I was attempting to determine whether a feature is important or not base on its kde distribution for target variable. I am aware how to plot the kde plot and guess after looking at the plots, but is there a more formal doing this? Such as can we calculate the area of non overlapping area between two curves?

When I googled for the area between two curves there are many many links but none of them could solve my exact problem.

NOTE:
The main aim of this plot is to find whether the feature is important or not. So, please suggest me further if I am missing any hidden concepts here.

What I am trying to do is set some threshold such as 0.2, if the non-overlapping area > 0.2, then assert that the feature is important, otherwise not.

MWE:

import numpy as np
import pandas as pd
import seaborn as sns
import matplotlib.pyplot as plt

x0 = df.loc[df['survived']==0,'fare']
x1 = df.loc[df['survived']==1,'fare']



# Output

There are different ways to measure the similarity between two functions.

One option is to define the overlap between both functions as their dot-product:

# ensure both functions are normalized (self-overlap = 1)
x0 /= np.dot(x0, x0)
x1 /= np.dot(x1,x1)
overlap = np.dot(x0,x1)


Instead of multiplying the individual function values as above, you may calculate their difference and take, for example, the mean. This is similar to a loss function in machine learning:

d = np.absolute(x0 - x1)
mae = np.mean(d)    # mean absolute error
mse = np.mean(d**2) # mean square error


If the data is represented on different grid this approach won't work. But you can interpolate your functions and represent them on a new, common grid. A basic example is available in the SciPy documentation. The interpolated data can then be used in the above code snippets.

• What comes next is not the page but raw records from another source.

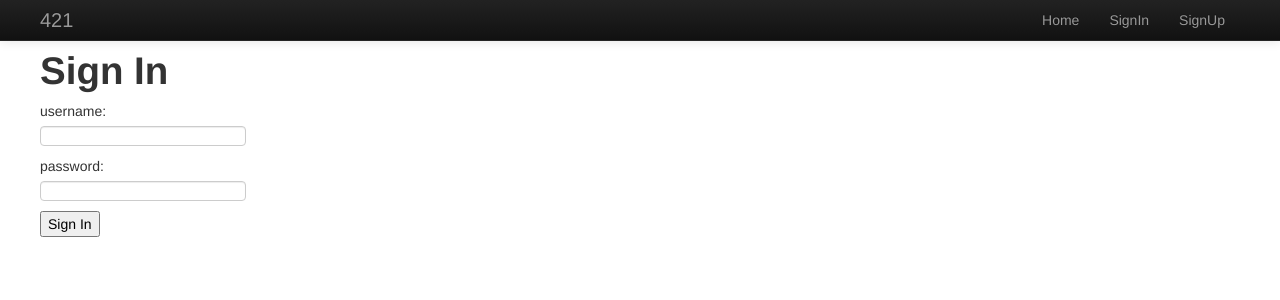
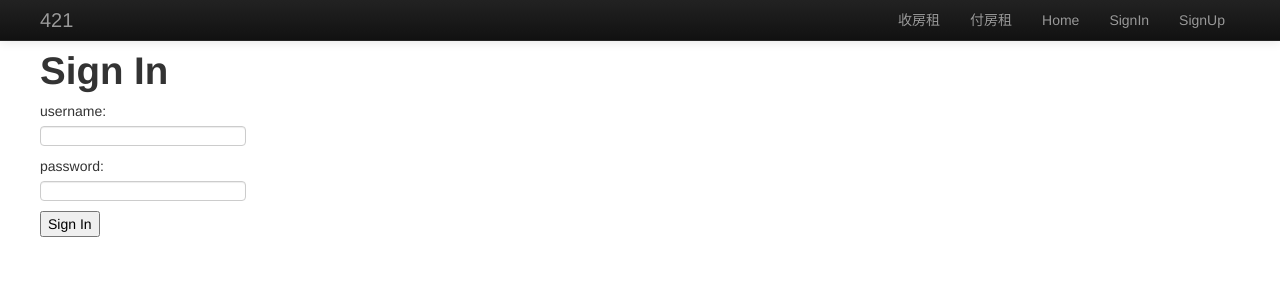
Before and after one commit to zsjss/payme, a Django app: page /z/account/ in a window 1280 px wide. Shown: the top 300 px of the page. Run offline with Django 3.2, Linux system fonts and the light colour scheme; parts of the project's set-up code (start-up, migrations or seed data) failed here and were passed over; some libraries are stand-ins or nearby versions.

Commit message:
Add some href in common headers.

```diff
--- a/portal/templates/portal/_base.html
+++ b/portal/templates/portal/_base.html
@@ -45,7 +45,9 @@
                 <div class="container">
                     <a class="brand" href="/z">421</a>
                     <ul class="nav pull-right">
-                        <li><a href="{% url 'home' %}">Home</a></li>
+                        <li><a href="{% url 'chargerent' %}">收房租</a></li>
+                        <li><a href="{% url 'payrent' %}">付房租</a></li>
+                        <li><a href="{% url 'portal' %}">Home</a></li>
                         <li><a href="{% url 'signin' %}">SignIn</a></li>
                         <li><a href="{% url 'signup' %}">SignUp</a></li>
                     </ul>
```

• It gives ValueError: shapes (549,) and (342,) not aligned: 549 (dim 0) != 342 (dim 0) Jun 14, 2020 at 17:32
• Well, the data needs to be represented on the same grid of course. If it is not, you can try interpolation. Jun 14, 2020 at 17:43
• So, how to calculate the overlap given in the question? Jun 14, 2020 at 17:45
• I don't know your data and the relations of their grids, so I just linked to the SciPy documentation on 1D-interpolation. Jun 14, 2020 at 17:58
• that's ok, I appreciate your effort. Jun 14, 2020 at 18:03